Architecture in 2018: Look to the streets, not the sky

February 2, 2018 Sanjana Saluja

Museums, hotels and towers do not alone make cities. Architecture has an unique power to build, sustain and forge communities. BizCommunity explores how everyday buildings can strengthen communities and invigorate urban life.

This is good news for architects. Indeed, 2018 promises to be a favourable year for the profession: A spectacular array of sleek museums, posh hotels and some of the world’s tallest towers are slated for completion.

But income inequality is on the rise in the United States, with many city dwellers reaping few benefits from the current economic upturn.

The same could be said for the colossal scale and visual theatrics of high-profile buildings. Residential towers for the super rich are transforming the skylines of cities and public spaces are increasingly being privatised. As a result, cities are being shaped according to the desires of the elite.

This is particularly troublesome as many cities are also grappling with the ongoing politics of austerity – less and less investment in public services, infrastructure and public housing. Yet some architects have dedicated themselves to addressing these very problems.

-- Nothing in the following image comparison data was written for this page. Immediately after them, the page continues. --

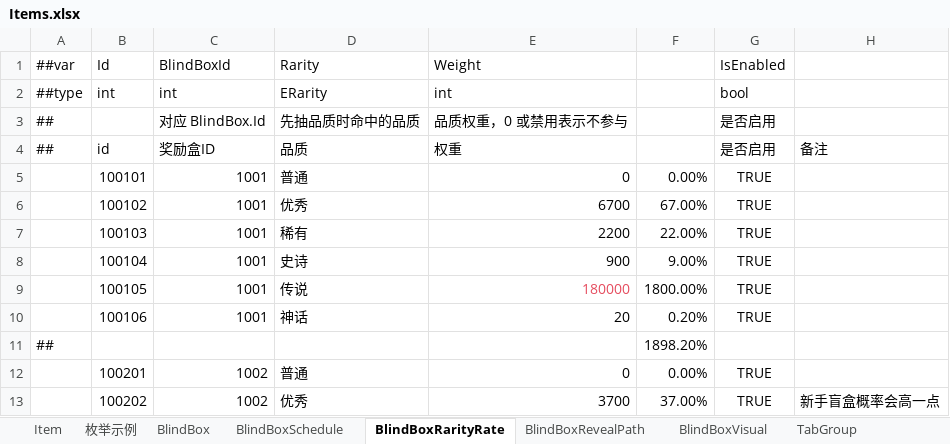
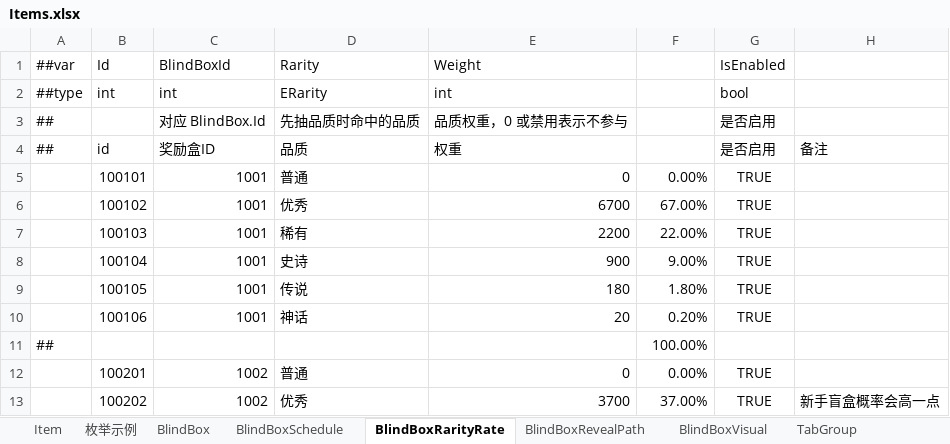
Before and after one commit to SeananTQ/lucky-dog-pub-2026, an Excel workbook: luban-excels/xlsx/Items.xlsx, sheet BlindBoxRarityRate, drawn as a sheet; only a part is shown; values as stored, in another font and other column widths than the file's, no borders; the diff names each change by its address in the sheet, - before the commit and + after, or states it on an @@ line.

```diff
--- a/luban-excels/xlsx/Items.xlsx (sheet BlindBoxRarityRate)
+++ b/luban-excels/xlsx/Items.xlsx (sheet BlindBoxRarityRate)
-E9 (Weight): 180000
+E9 (Weight): 180
-E9 text colour: #E54C5E
+E9 text colour: black
-F9: 1800.00%
+F9: 1.80%
-F11: 1898.20%
+F11: 100.00%
```
Also changed, not shown: sheet Item, luban-excels/xlsx/Main.xlsx, 7 other files.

The architecture of social engagement – the idea that buildings should address inequality and improve the lives of all dwellers – first started gaining steam during the Great Recession. It’s important to continue moving this work out from under the shadows of the glossier buildings that tend to receive the most media attention.

Click here to read more about the urban development in 2018.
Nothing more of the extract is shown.